Ofcom in the UK offers something called a ‘Restricted Service Licence’ (RSL). RSLs are for legal and limited spectrum allocations that are typically granted to radio and television stations looking to broadcast within the UK to serve a local community or a special event. These licenced services are typically broadcast on low-power FM or AM signals, are time-limited, and tend to be used for things like trialling a radio project ahead of an application for a permanent licence. Worthy FM, Glastonbury’s official onsite radio station, operates under an RSL. Being Internet radio and with a different context, this set up didn’t require sorting out an RSL beforehand. One less thing to do, at least!
Do it again?
Here are 10 things I’d do differently, if there were to be a next time:
- Run the show in venue from a Mac rather than a Windows device. The onsite laptop was clunky and a bit difficult to operate. Macs also run a piece of software called Audio Hijack – brilliant for configuring and routing audio, but which I only started exploring properly shortly beforehand.
- Complete the programme line-up earlier. This would leave more time for confirmations, changes and communications.

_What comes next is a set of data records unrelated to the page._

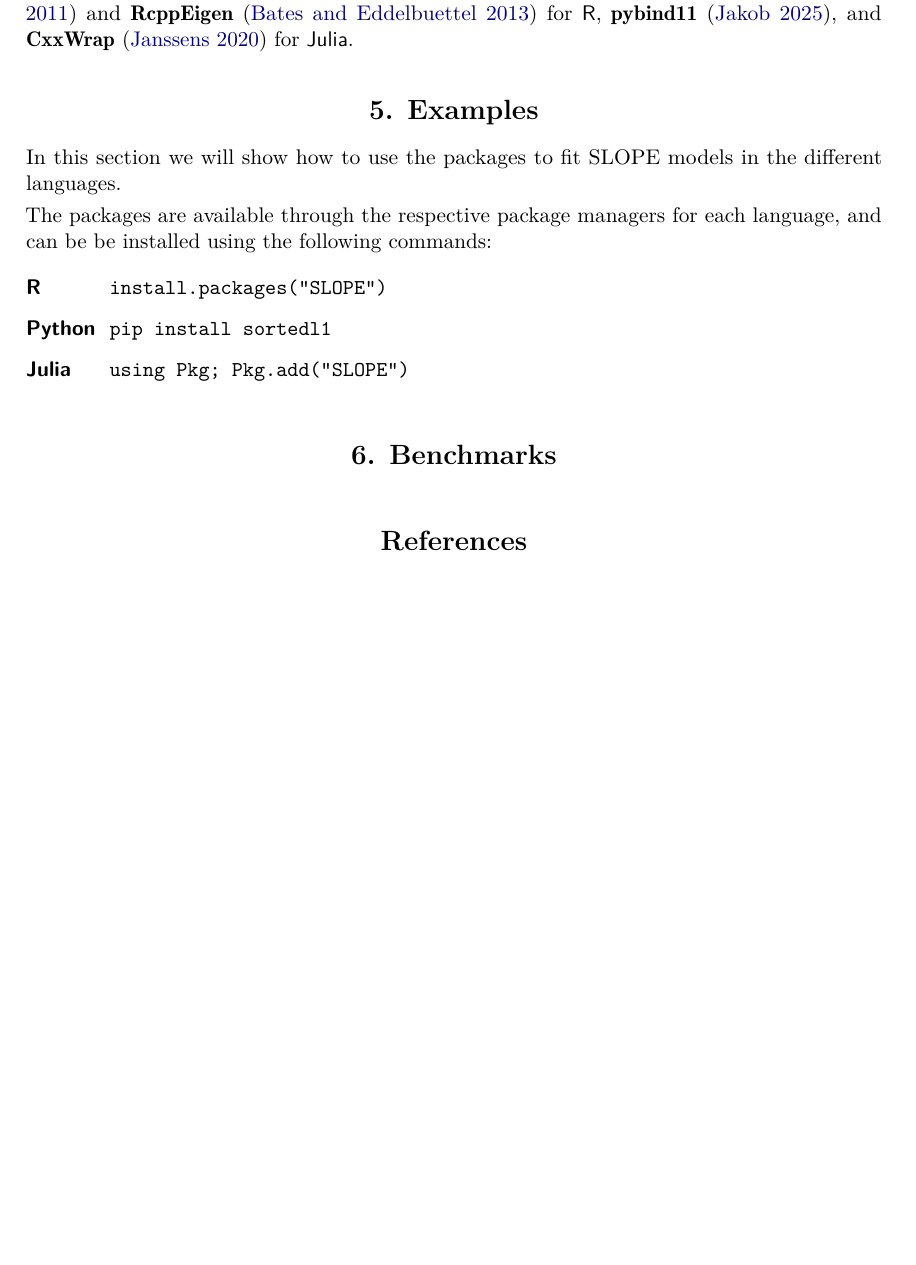
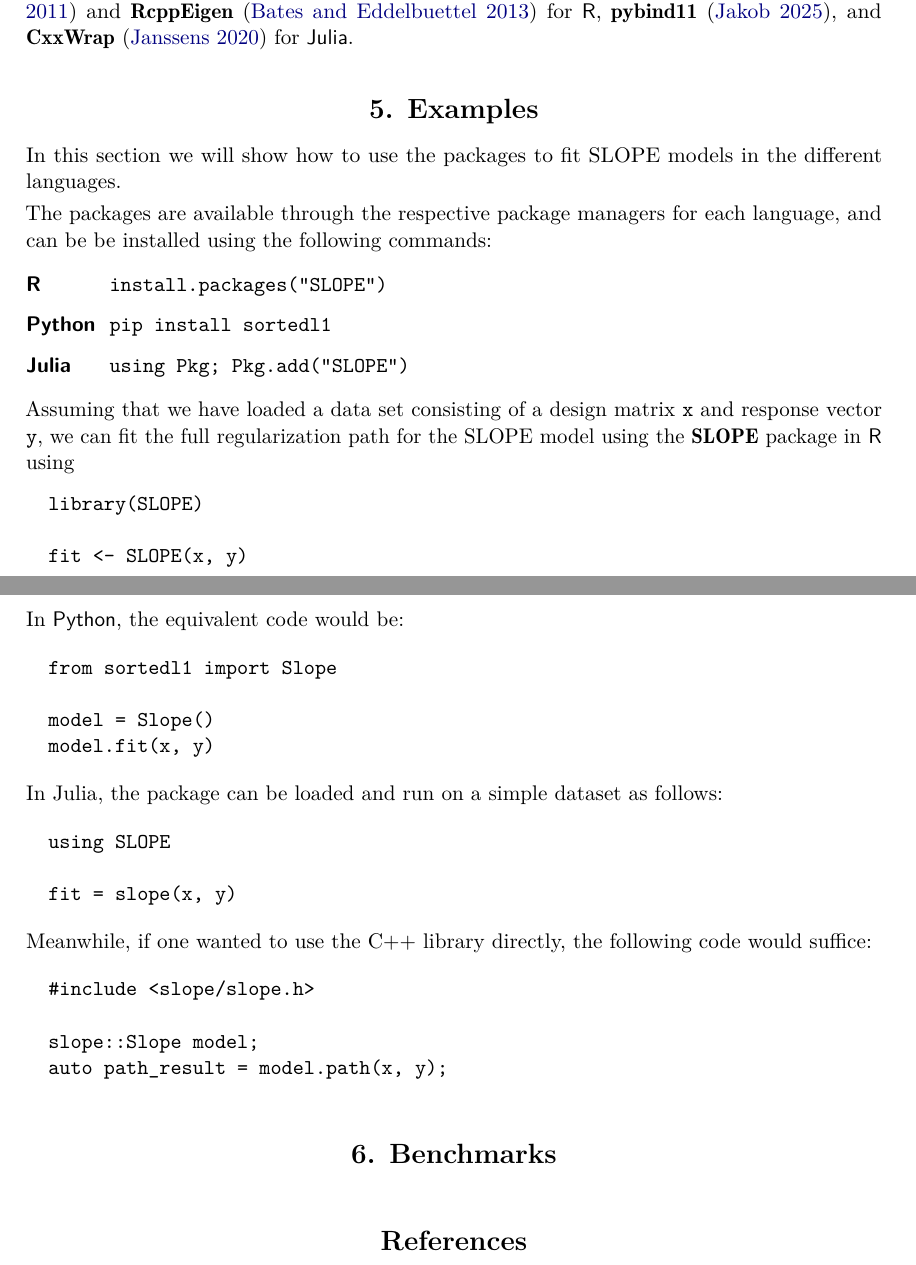
Before and after one commit to jolars/slope-package-paper, a LaTeX document (main.tex): part of page 3 of 5 before the commit and two parts of pages 3 and 4 of 6 after it, the two joined at a grey line, cut so that both start at the same text, the shorter picture padded with empty space. Compiled offline with pdfLaTeX.

Commit message:
feat: add some basic code exampls for the various languages

```diff
--- a/main.tex
+++ b/main.tex
@@ -197,6 +197,40 @@ be installed using the following commands:
   \item[\proglang{Julia}] \code{using Pkg; Pkg.add("SLOPE")}
 \end{description}
 
+Assuming that we have loaded a data set consisting of a design
+matrix \code{x} and response vector \code{y}, we can fit the full regularization
+path for the SLOPE model using the
+\pkg{SLOPE} package in \proglang{R} using
+\begin{Code}
+  library(SLOPE)
+
+  fit <- SLOPE(x, y)
+\end{Code}
+
+In \proglang{Python}, the equivalent code would be:
+\begin{Code}
+  from sortedl1 import Slope
+
+  model = Slope()
+  model.fit(x, y)
+\end{Code}
+
+In Julia, the package can be loaded and run on a simple dataset as follows:
+\begin{Code}
+  using SLOPE
+
+  fit = slope(x, y)
+\end{Code}
+
+Meanwhile, if one wanted to use the C++ library directly, the following code
+would suffice:
+\begin{Code}
+  #include <slope/slope.h>
+
+  slope::Slope model;
+  auto path_result = model.path(x, y);
+\end{Code}
+
 \section{Benchmarks}
 
 \bibliography{main}
```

- Get someone else to do comms (promotion) and engagement (when live, making more use of the chatroom and canvas on TTNS). I didn’t really have any chance to make use of or encourage some of the interactivity features we have built in to TTNS, but that would add to the community aspects of the event.
- Recommend that the radio component was promoted by the conference as a ‘Free’ tier for delegates within the overall conference package. This could widen the potential audience for the event. That said, we still managed just over 1,200 unique listeners overall for the conference programme, which was pretty good as listener figures for Internet radio go.
- Encourage presenters to promote their own shows, via whatever channels they might typically use.
- Test complex set-ups (eg hybrid ones) more thoroughly beforehand, and definitely before arriving on site.
- Put more set up time in beforehand when on site, to get more familiar with the kit.
- More thoroughly test the setup offline with local AV team and pre-broadcast with remote listeners to get things like mic/music monitoring balance on headphones and stereo mix in the live stream right.
- Have another pair of hands around, to help with onboarding DJs, interacting with listeners, and to give me an occasional break.
- Ensure that the radio feed is the audio playing throughout the venue (eg site AV aren’t playing something different in the gaps between speakers in the main hall) and that the mix is well balanced around the venue.
If you’re curious about what learning technology sounds like and missed it during the conference, you can catch selections from ALTc Radio replaying on Friday afternoons (13:00 – 16:00) on TTNS.